Dear Families Interested in the Ross Valley Charter,
As a MAP founder, I have wanted to write a letter of encouragement to you all for some time and share with you our experience of starting that program and being a parent in it for 15 years.
For our family, MAP has always been about the bigger experience of learning in community. Our 25-year-old daughter Meredith said it well, in a statement to the State Board in Sacramento about MAP, in support of RVC –
“My ability to solve problems creatively and in collaboration with peers is a foundational piece in my learning that I have used in every academic setting since MAP, and came directly from the particular blend of academic, creative, social and emotional skills that the MAP community provided to me. I am forever grateful that I was afforded the opportunity to be in this type of program, and sincerely hope that it will be made available to many others in the years to come.”
The proud mother in me wants you to know Meredith is a kind and respectful kid who has worked hard, graduated from Berkeley in 4 years – and is 3 years into her PhD in Geophysics at Stanford.
All our children thrived in MAP, our older kids have gone on to do well in college, in their chosen fields, to be collaborative problem solvers and strong community members. Our youngest ones are working their way through high school with the benefit of a close community of families that they have learned and grown up with in MAP.
The experience we had in starting the alternative program in the Ross Valley School District over 2 decades ago involved many difficult School Board meetings, information sharing events, and following up on negative conversations, emails and letters to families from District Administration personnel. The District opposition to our parent led effort for an alternative created lots of tension and distress in the community, with large numbers of misinformed, angry folks coming to meetings.
We persevered, became more educated ourselves and eventually succeeded in starting the program.
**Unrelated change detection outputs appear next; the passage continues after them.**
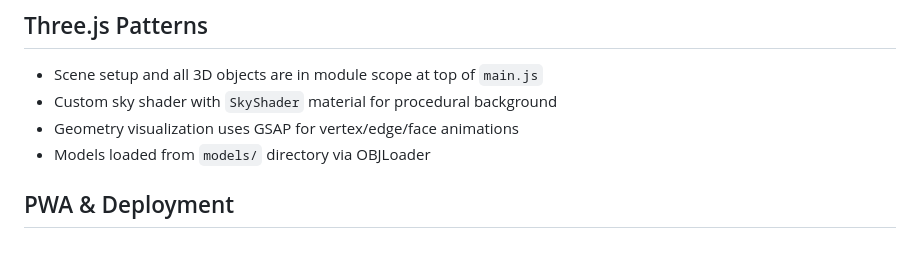
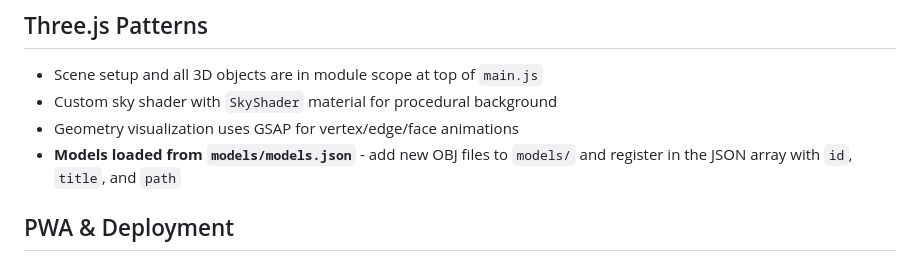
Before and after one commit to WACOMalt/3d-mesh-vis, a Markdown page: .github/copilot-instructions.md, the part around the change. Rendered like a GitHub page.

Commit message:
docs: Clarify model loading from models.json

```diff
--- a/.github/copilot-instructions.md
+++ b/.github/copilot-instructions.md
@@ -56,7 +56,7 @@ const isMobile = () => window.innerWidth <= 535;
 - Scene setup and all 3D objects are in module scope at top of `main.js`
 - Custom sky shader with `SkyShader` material for procedural background
 - Geometry visualization uses GSAP for vertex/edge/face animations
-- Models loaded from `models/` directory via OBJLoader
+- **Models loaded from `models/models.json`** - add new OBJ files to `models/` and register in the JSON array with `id`, `title`, and `path`
 
 ## PWA & Deployment
 
```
Given the benefit to hundreds of children and families, I will always say the effort we made then was worth it.
Once the program started, the animosity and conflict melted away in the larger community. The majority of disagreements that did occur at Manor were from having two programs on one campus and because wait-listed families could not access the program due to lack of space. This was generally worked through with constructive dialogue, clarifying misunderstandings and also by doubling the number of MAP classrooms.
At Drake High School students have appreciated more than twenty years of programs of choice. They operate on one campus with little acrimony because site leaders have had the desire and the structures to work through disagreements. Some programs have existed for years (ROCK, Comacad) and others are welcomed to better address the needs of students in a different way. There was no public outcry when a group of teachers wanted to try a new approach to learning for students at the beginning of this school year and a new academy was started. There is no perception that one group is better than another, or taking away from how other students may learn, they just do it in a different way.
So, please take heart and keep faith. Try not to be intimidated by the negative rhetoric. Many people in our community are solution oriented and do not want to engage in the divisive behavior that some are encouraging.
From our family to yours we wish you peace and joy in this new year.